Citation: Xodabande I, Iravi Y, Mansouri B and Matinparsa H (2022) Teaching Academic Words With Digital Flashcards: Investigating the Effectiveness of Mobile-Assisted Vocabulary Learning for University Students. Front. Psychol. 13:893821. doi: 10.3389/fpsyg.2022.893821
Edited by:Ehsan Rassaei, Majan University College, Oman
Reviewed by:Ali Soyoof, Monash University, Australia
Parisa Abdolrezapour, Salman Farsi University of Kazerun, Iran
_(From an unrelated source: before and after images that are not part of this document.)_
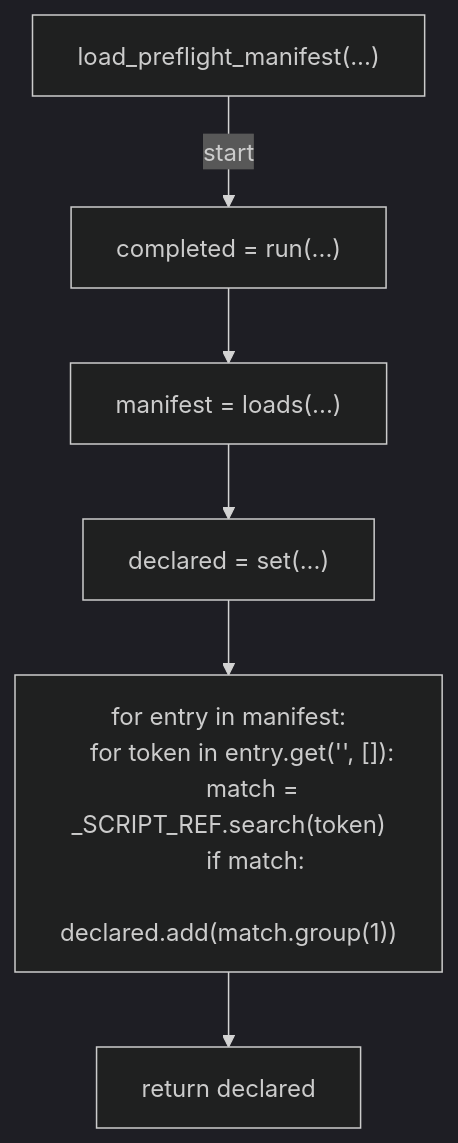
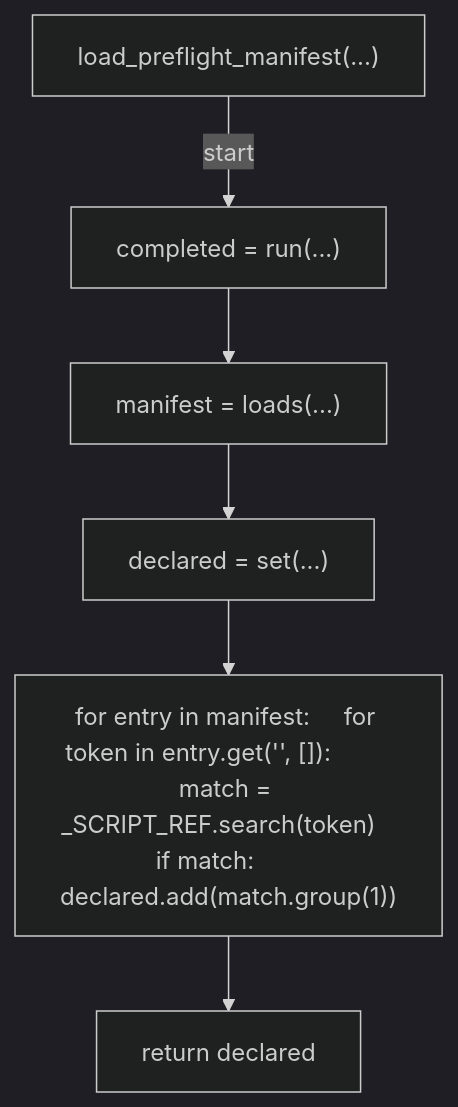
Before and after one commit to tvna/claude-md: the fourth of 7 diagrams in docs/generated/scripts/ast/scan_preflight_drift.md, drawn with Mermaid (dark theme). The commit also changed other lines of this file and 23 other files, not shown here.

First line of the commit message:
docs(generated): regenerate decision tree and workflow diagrams (batch 4/5)

````diff
--- a/docs/generated/scripts/ast/scan_preflight_drift.md
+++ b/docs/generated/scripts/ast/scan_preflight_drift.md
@@ -68,18 +44,14 @@
 ```mermaid
 flowchart TD
     N001["load_preflight_manifest(...)"]
     N002["completed = run(...)"]
     N003["manifest = loads(...)"]
     N004["declared = set(...)"]
-    N005["for entry in manifest:
-    for token in entry.get('<str>', []):
-        match = _SCRIPT_REF.search(token)
-        if match:
-            declared.add(match.group(1))"]
+    N005["for entry in manifest:     for token in entry.get('<str>', []):         match = _SCRIPT_REF.search(token)         if match:             declared.add(match.group(1))"]
     N006["return declared"]
     N001 -->|"start"| N002
     N002 --> N003
     N003 --> N004
     N004 --> N005
     N005 --> N006
 ```
````
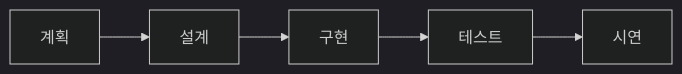
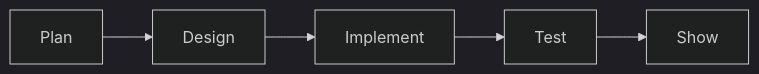
Before and after one commit to yeongseon-books/book-content: the diagram in content/computer-science-major-101/ko/07-project-subjects.md, drawn with Mermaid (dark theme). The commit also changed other lines of this file and 9 other files, not shown here.

````diff
--- a/content/computer-science-major-101/ko/07-project-subjects.md
+++ b/content/computer-science-major-101/ko/07-project-subjects.md
@@ -55,7 +50,7 @@
 ```mermaid
 flowchart LR
-    P[계획] --> D[설계]
-    D --> I[구현]
-    I --> T[테스트]
-    T --> S[시연]
+    P[Plan] --> D[Design]
+    D --> I[Implement]
+    I --> T[Test]
+    T --> S[Show]
 ```
````
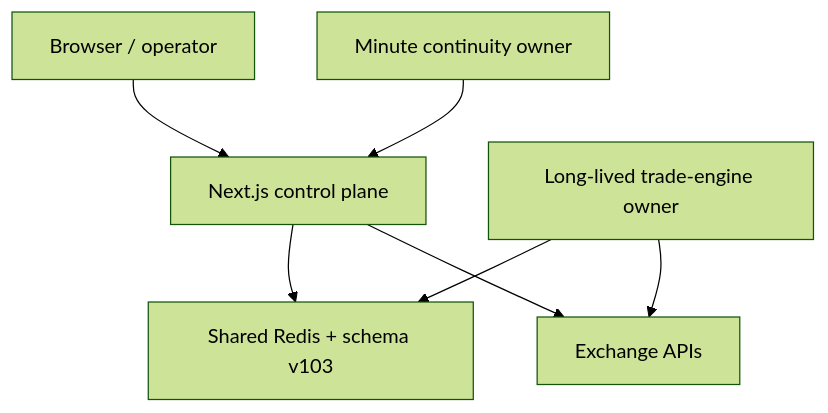
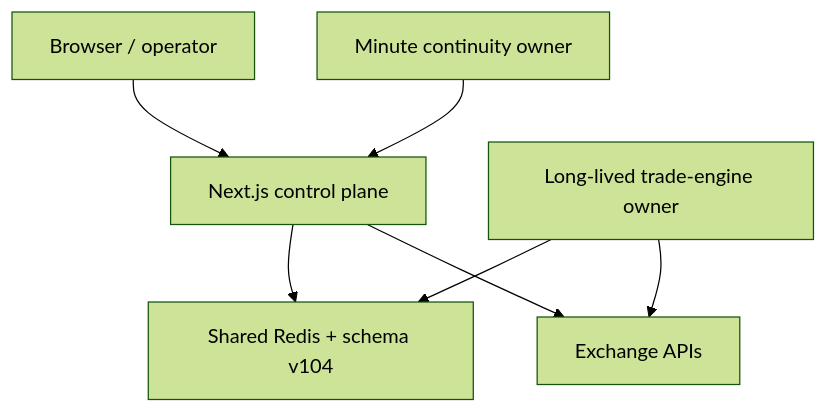
One commit to mxssnx-creator/CTS-K-N changed the diagram in docs/recreation/architecture.md. Above: the diagram before and after it, drawn with Mermaid (forest theme). The commit also changed 10 other files, not shown here.

````diff
--- a/docs/recreation/architecture.md
+++ b/docs/recreation/architecture.md
@@ -7,9 +7,9 @@
 ```mermaid
 flowchart TB
   U["Browser / operator"] --> W["Next.js control plane"]
-  W --> R["Shared Redis + schema v103"]
+  W --> R["Shared Redis + schema v104"]
   C["Minute continuity owner"] --> W
   E["Long-lived trade-engine owner"] --> R
   E --> X["Exchange APIs"]
   W --> X
 ```
````
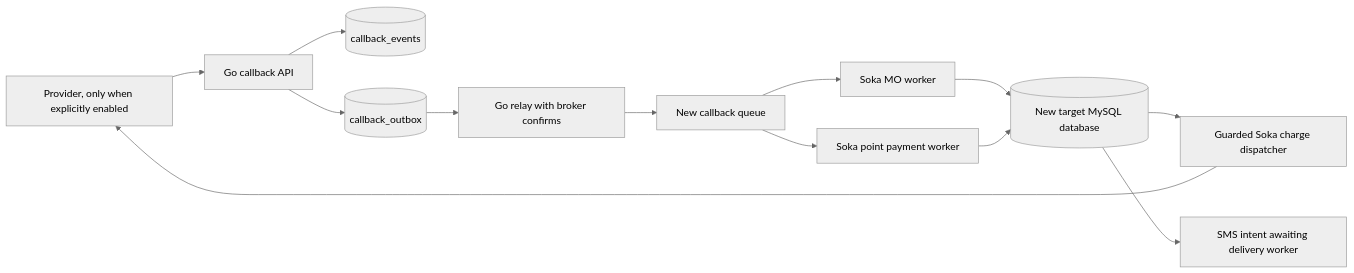
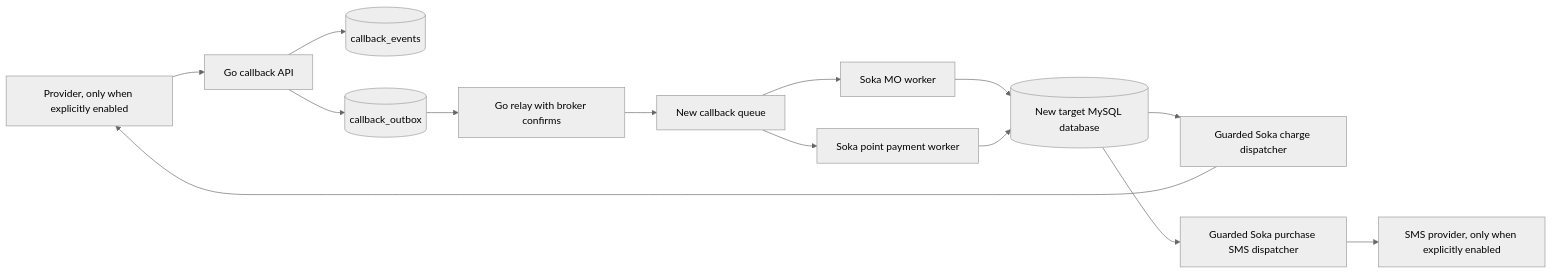
Before and after one commit to EMA-GREEN/YAS-SOKA-ISHIKISTAA-MEGAPROMO: the second of 2 diagrams in docs/architecture.md, drawn with Mermaid (neutral theme). The commit also changed other lines of this file and 8 other files, not shown here.

Commit message:
Add guarded Soka purchase SMS dispatch

````diff
--- a/docs/architecture.md
+++ b/docs/architecture.md
@@ -23,15 +23,16 @@
 ```mermaid
 flowchart LR
   Provider --> GoAPI[Go callback API]
   GoAPI --> Inbox[(callback_events)]
   GoAPI --> Outbox[(callback_outbox)]
   Outbox --> Relay[Go relay with broker confirms]
   Relay --> NewQueue[New callback queue]
   NewQueue --> SokaMO[Soka MO worker]
   NewQueue --> SokaPayment[Soka point payment worker]
   SokaMO --> TargetDB[(New target MySQL database)]
   SokaPayment --> TargetDB
   TargetDB --> ChargeDispatcher[Guarded Soka charge dispatcher]
   ChargeDispatcher --> Provider[Provider, only when explicitly enabled]
-  TargetDB --> SMSIntent[SMS intent awaiting delivery worker]
+  TargetDB --> SMSDispatcher[Guarded Soka purchase SMS dispatcher]
+  SMSDispatcher --> SMS[SMS provider, only when explicitly enabled]
 ```
````
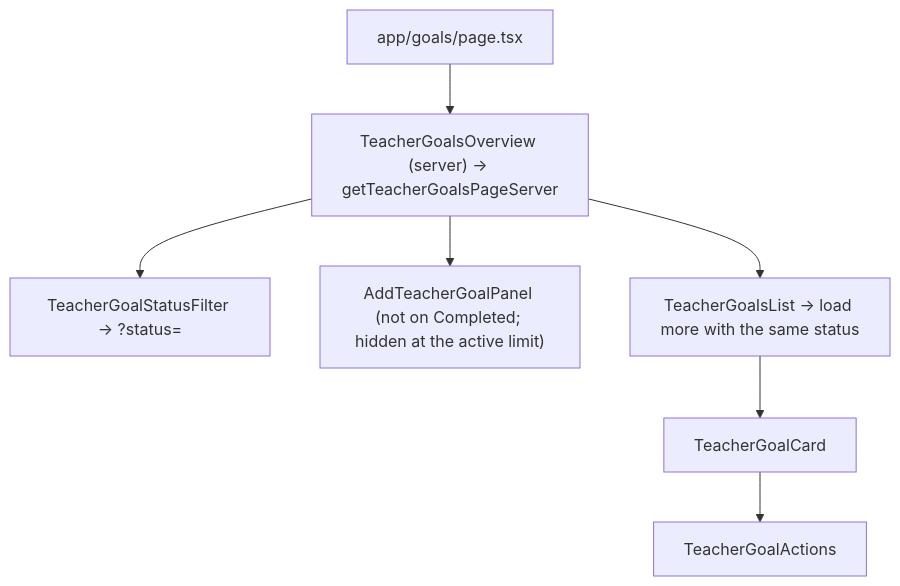
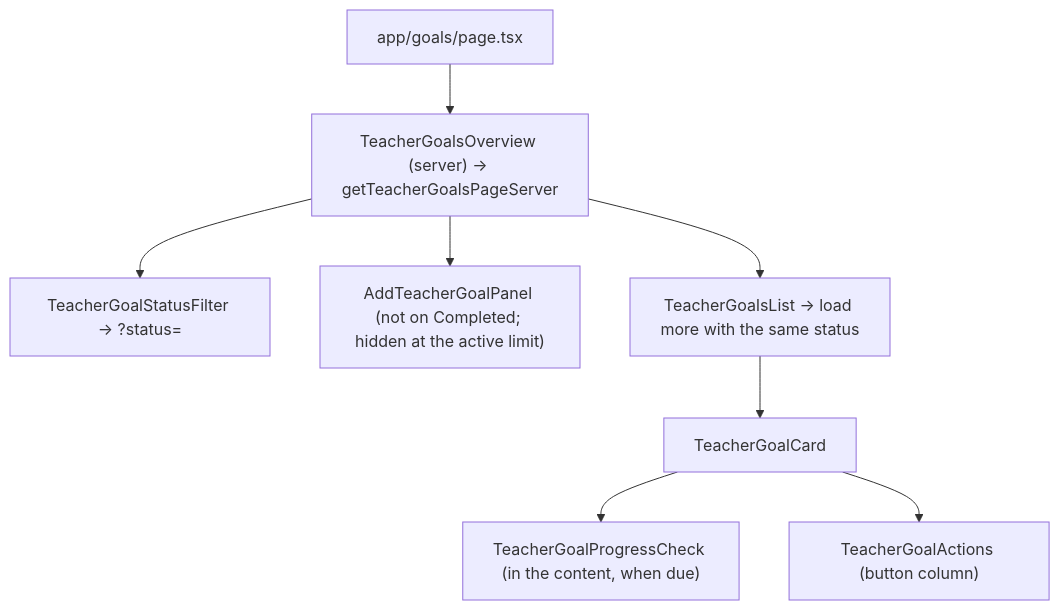
Before and after one commit to KaterynaKocheharova/Practice-app: the first of 3 diagrams in front/src/docs/teachers/teacher-goals.md, drawn with Mermaid. The commit also changed other lines of this file and 5 other files, not shown here.

Commit message:
imrpove goal card elements placement

````diff
--- a/front/src/docs/teachers/teacher-goals.md
+++ b/front/src/docs/teachers/teacher-goals.md
@@ -28,9 +28,10 @@
 ```mermaid
 flowchart TD
   Page["app/goals/page.tsx"] --> Overview["TeacherGoalsOverview (server) → getTeacherGoalsPageServer"]
   Overview --> Filter["TeacherGoalStatusFilter → ?status="]
   Overview --> Add["AddTeacherGoalPanel (not on Completed; hidden at the active limit)"]
   Overview --> List["TeacherGoalsList → load more with the same status"]
   List --> Card["TeacherGoalCard"]
-  Card --> Actions["TeacherGoalActions"]
+  Card --> Check["TeacherGoalProgressCheck (in the content, when due)"]
+  Card --> Actions["TeacherGoalActions (button column)"]
 ```
````
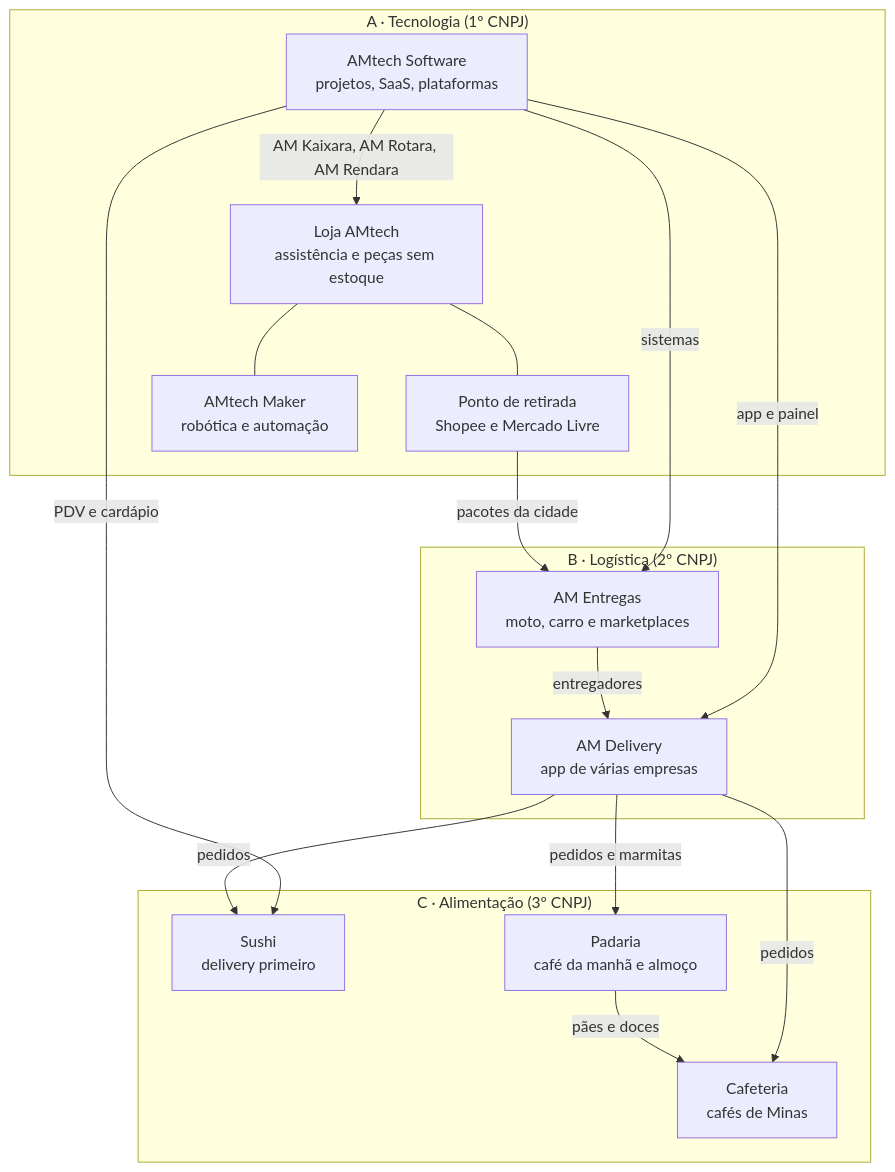
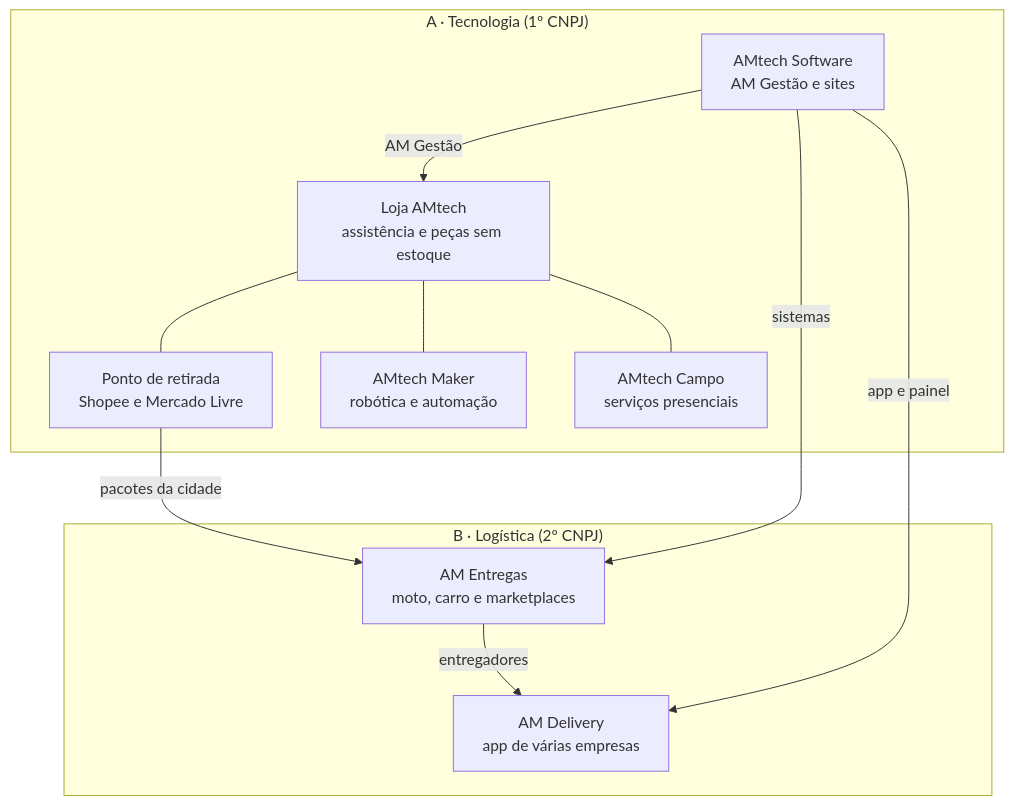
Before and after one commit to AlanMateus17/dev-setup: the diagram in docs/negocios/README.md, drawn with Mermaid. The commit also changed other lines of this file and 50 other files, not shown here.

````diff
--- a/docs/negocios/README.md
+++ b/docs/negocios/README.md
@@ -11,30 +11,22 @@
 ```mermaid
 flowchart TB
   subgraph A["A · Tecnologia (1º CNPJ)"]
-    SW["AMtech Software<br/>projetos, SaaS, plataformas"]
+    SW["AMtech Software<br/>AM Gestão e sites"]
     LJ["Loja AMtech<br/>assistência e peças sem estoque"]
     PR["Ponto de retirada<br/>Shopee e Mercado Livre"]
     MK["AMtech Maker<br/>robótica e automação"]
+    CP["AMtech Campo<br/>serviços presenciais"]
   end
   subgraph B["B · Logística (2º CNPJ)"]
     EN["AM Entregas<br/>moto, carro e marketplaces"]
     DL["AM Delivery<br/>app de várias empresas"]
   end
-  subgraph C["C · Alimentação (3º CNPJ)"]
-    SU["Sushi<br/>delivery primeiro"]
-    CF["Cafeteria<br/>cafés de Minas"]
-    PD["Padaria<br/>café da manhã e almoço"]
-  end
-  SW -->|"AM Kaixara, AM Rotara, AM Rendara"| LJ
+  SW -->|"AM Gestão"| LJ
   SW -->|"sistemas"| EN
   SW -->|"app e painel"| DL
-  SW -->|"PDV e cardápio"| SU
   LJ --- PR
   LJ --- MK
+  LJ --- CP
   PR -->|"pacotes da cidade"| EN
   EN -->|"entregadores"| DL
-  DL -->|"pedidos"| SU
-  DL -->|"pedidos"| CF
-  DL -->|"pedidos e marmitas"| PD
-  PD -->|"pães e doces"| CF
 ```
````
Copyright © 2022 Xodabande, Iravi, Mansouri and Matinparsa. This is an open-access article distributed under the terms of the Creative Commons Attribution License (CC BY). The use, distribution or reproduction in other forums is permitted, provided the original author(s) and the copyright owner(s) are credited and that the original publication in this journal is cited, in accordance with accepted academic practice. No use, distribution or reproduction is permitted which does not comply with these terms.
*Correspondence: Ismail Xodabande, firstname.lastname@example.org